Look through the data below, and copy each line that carries the word "empty".

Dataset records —
◆ ◆ ◆
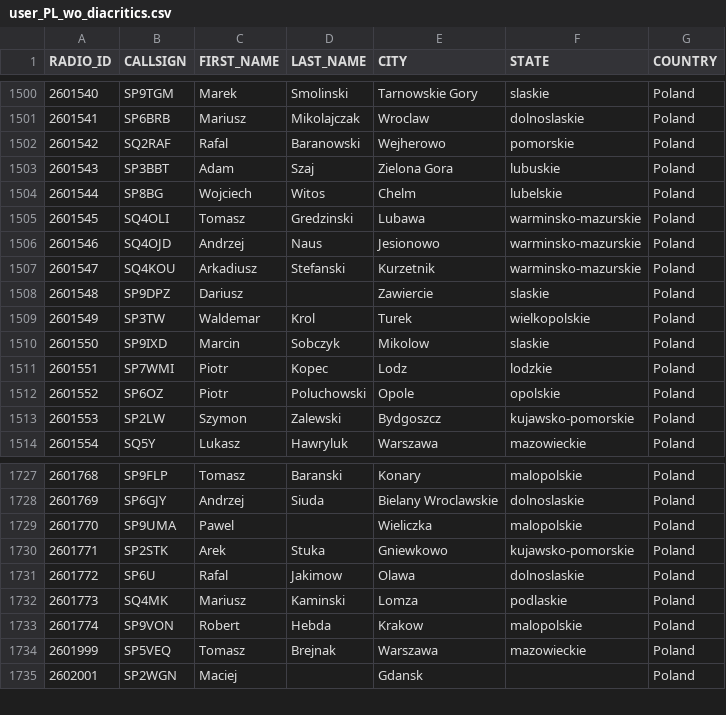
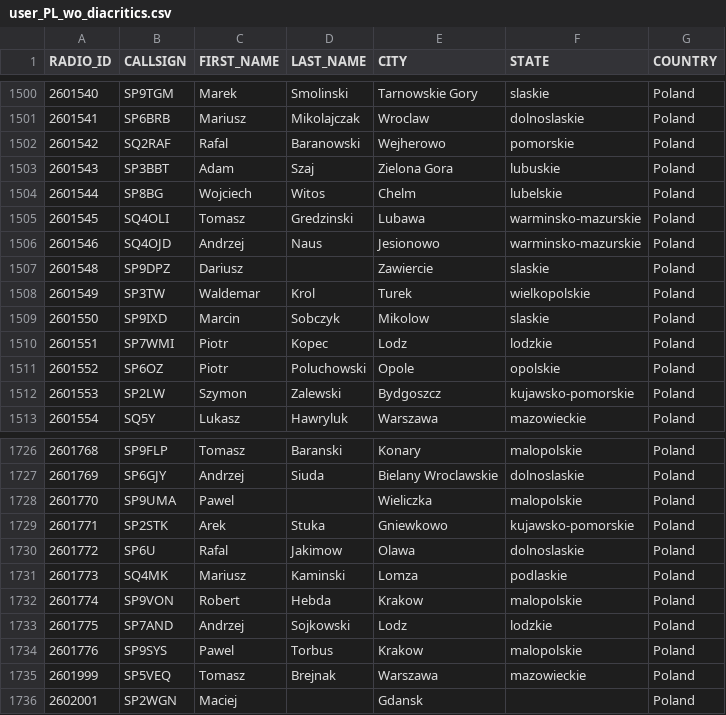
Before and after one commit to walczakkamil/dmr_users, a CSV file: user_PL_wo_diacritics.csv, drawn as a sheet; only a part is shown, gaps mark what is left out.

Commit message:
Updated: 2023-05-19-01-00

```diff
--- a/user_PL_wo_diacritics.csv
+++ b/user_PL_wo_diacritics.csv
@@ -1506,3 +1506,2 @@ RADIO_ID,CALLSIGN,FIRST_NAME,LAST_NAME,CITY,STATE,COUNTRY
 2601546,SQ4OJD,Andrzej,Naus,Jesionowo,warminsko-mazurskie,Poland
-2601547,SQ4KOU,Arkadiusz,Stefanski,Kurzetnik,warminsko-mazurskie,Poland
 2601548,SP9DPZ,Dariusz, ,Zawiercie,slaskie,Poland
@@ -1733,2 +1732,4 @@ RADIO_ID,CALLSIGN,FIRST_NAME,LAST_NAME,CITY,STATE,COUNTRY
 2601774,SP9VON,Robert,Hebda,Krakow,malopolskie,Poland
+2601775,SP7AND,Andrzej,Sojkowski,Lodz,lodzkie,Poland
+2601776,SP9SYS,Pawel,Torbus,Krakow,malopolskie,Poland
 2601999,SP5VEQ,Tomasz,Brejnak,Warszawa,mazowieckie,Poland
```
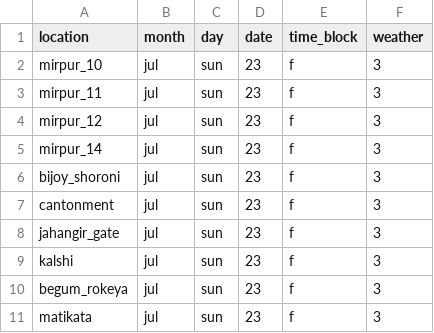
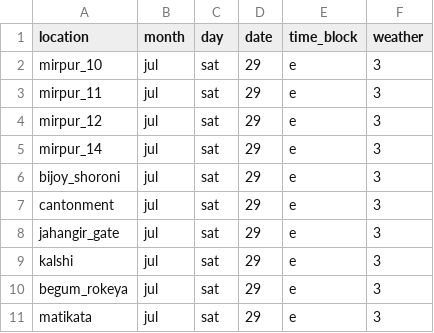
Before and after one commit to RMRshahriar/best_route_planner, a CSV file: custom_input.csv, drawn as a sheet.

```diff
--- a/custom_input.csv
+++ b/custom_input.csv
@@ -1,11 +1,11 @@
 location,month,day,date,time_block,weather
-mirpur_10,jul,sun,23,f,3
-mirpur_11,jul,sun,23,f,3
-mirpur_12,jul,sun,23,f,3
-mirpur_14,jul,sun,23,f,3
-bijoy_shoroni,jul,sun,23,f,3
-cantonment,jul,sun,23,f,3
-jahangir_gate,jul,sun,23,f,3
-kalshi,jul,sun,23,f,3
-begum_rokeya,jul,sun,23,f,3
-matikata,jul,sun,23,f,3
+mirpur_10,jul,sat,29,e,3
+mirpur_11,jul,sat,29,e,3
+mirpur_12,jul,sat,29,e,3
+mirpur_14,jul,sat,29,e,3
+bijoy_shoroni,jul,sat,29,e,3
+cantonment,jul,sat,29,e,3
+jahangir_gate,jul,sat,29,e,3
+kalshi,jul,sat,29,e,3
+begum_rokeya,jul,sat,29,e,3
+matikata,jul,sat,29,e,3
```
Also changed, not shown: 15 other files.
◆ ◆ ◆
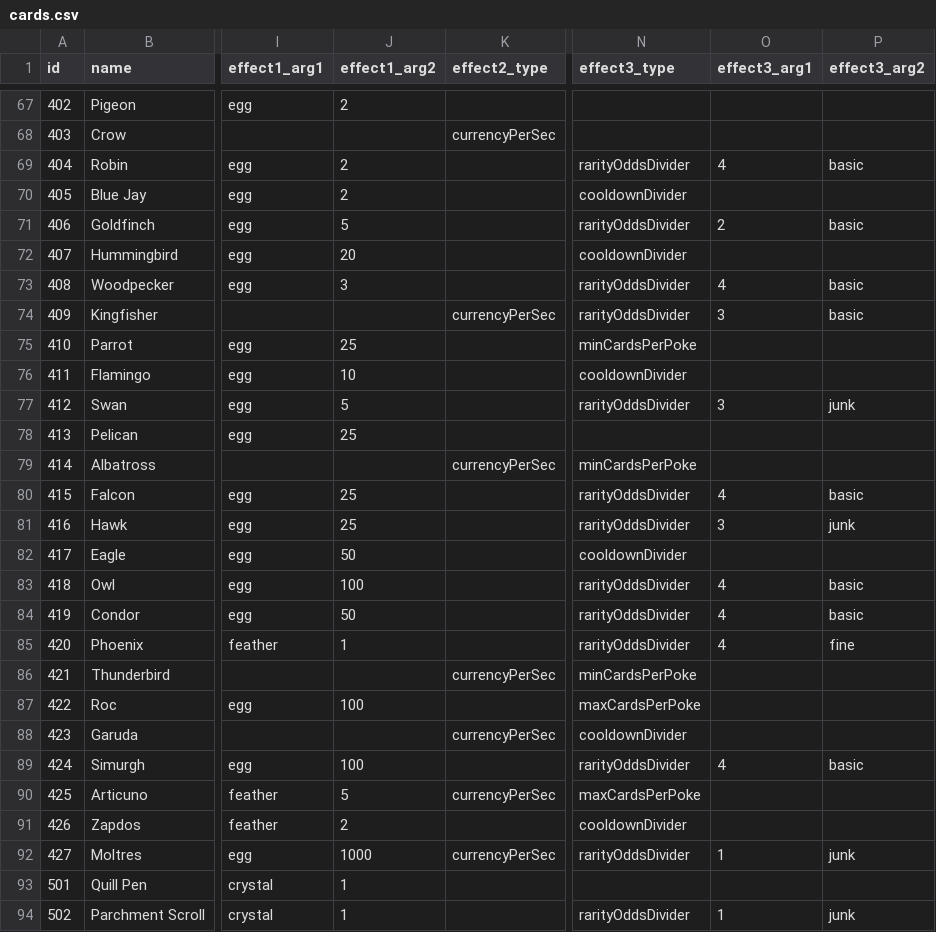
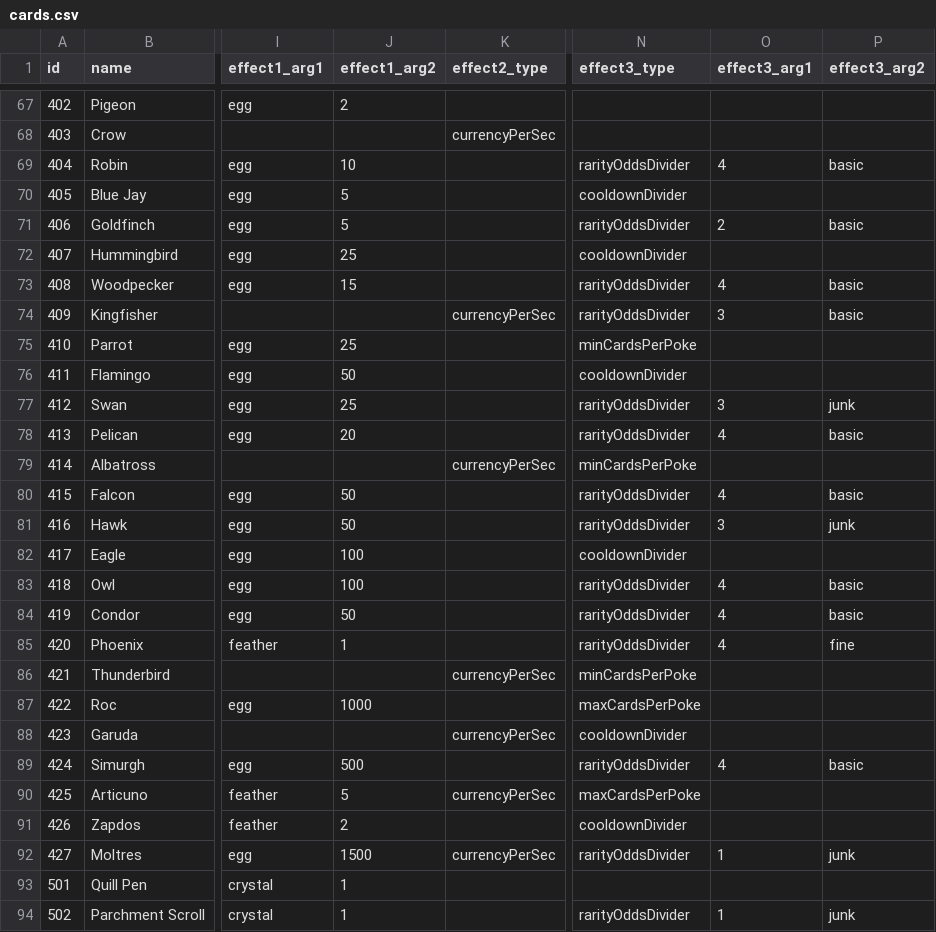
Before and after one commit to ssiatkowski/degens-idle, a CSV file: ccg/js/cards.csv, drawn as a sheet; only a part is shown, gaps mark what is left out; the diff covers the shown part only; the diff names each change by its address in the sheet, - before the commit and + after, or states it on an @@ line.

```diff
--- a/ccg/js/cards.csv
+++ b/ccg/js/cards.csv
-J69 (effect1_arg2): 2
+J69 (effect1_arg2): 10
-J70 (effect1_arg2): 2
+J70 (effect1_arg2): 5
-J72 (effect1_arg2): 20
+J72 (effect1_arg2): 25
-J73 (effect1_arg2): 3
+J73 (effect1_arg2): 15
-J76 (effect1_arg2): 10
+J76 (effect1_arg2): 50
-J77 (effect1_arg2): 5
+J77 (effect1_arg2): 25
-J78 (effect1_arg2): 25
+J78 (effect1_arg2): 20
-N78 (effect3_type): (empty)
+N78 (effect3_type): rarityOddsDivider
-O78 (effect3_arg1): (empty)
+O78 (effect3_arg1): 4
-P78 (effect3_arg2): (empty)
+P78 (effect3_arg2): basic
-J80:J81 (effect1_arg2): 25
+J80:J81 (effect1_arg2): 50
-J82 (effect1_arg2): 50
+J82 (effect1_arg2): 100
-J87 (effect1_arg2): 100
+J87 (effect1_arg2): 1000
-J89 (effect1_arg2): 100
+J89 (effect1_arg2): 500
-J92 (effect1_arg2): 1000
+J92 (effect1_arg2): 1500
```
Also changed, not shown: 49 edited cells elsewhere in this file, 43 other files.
◆ ◆ ◆
THE ANSWER —
-N78 (effect3_type): (empty)
-O78 (effect3_arg1): (empty)
-P78 (effect3_arg2): (empty)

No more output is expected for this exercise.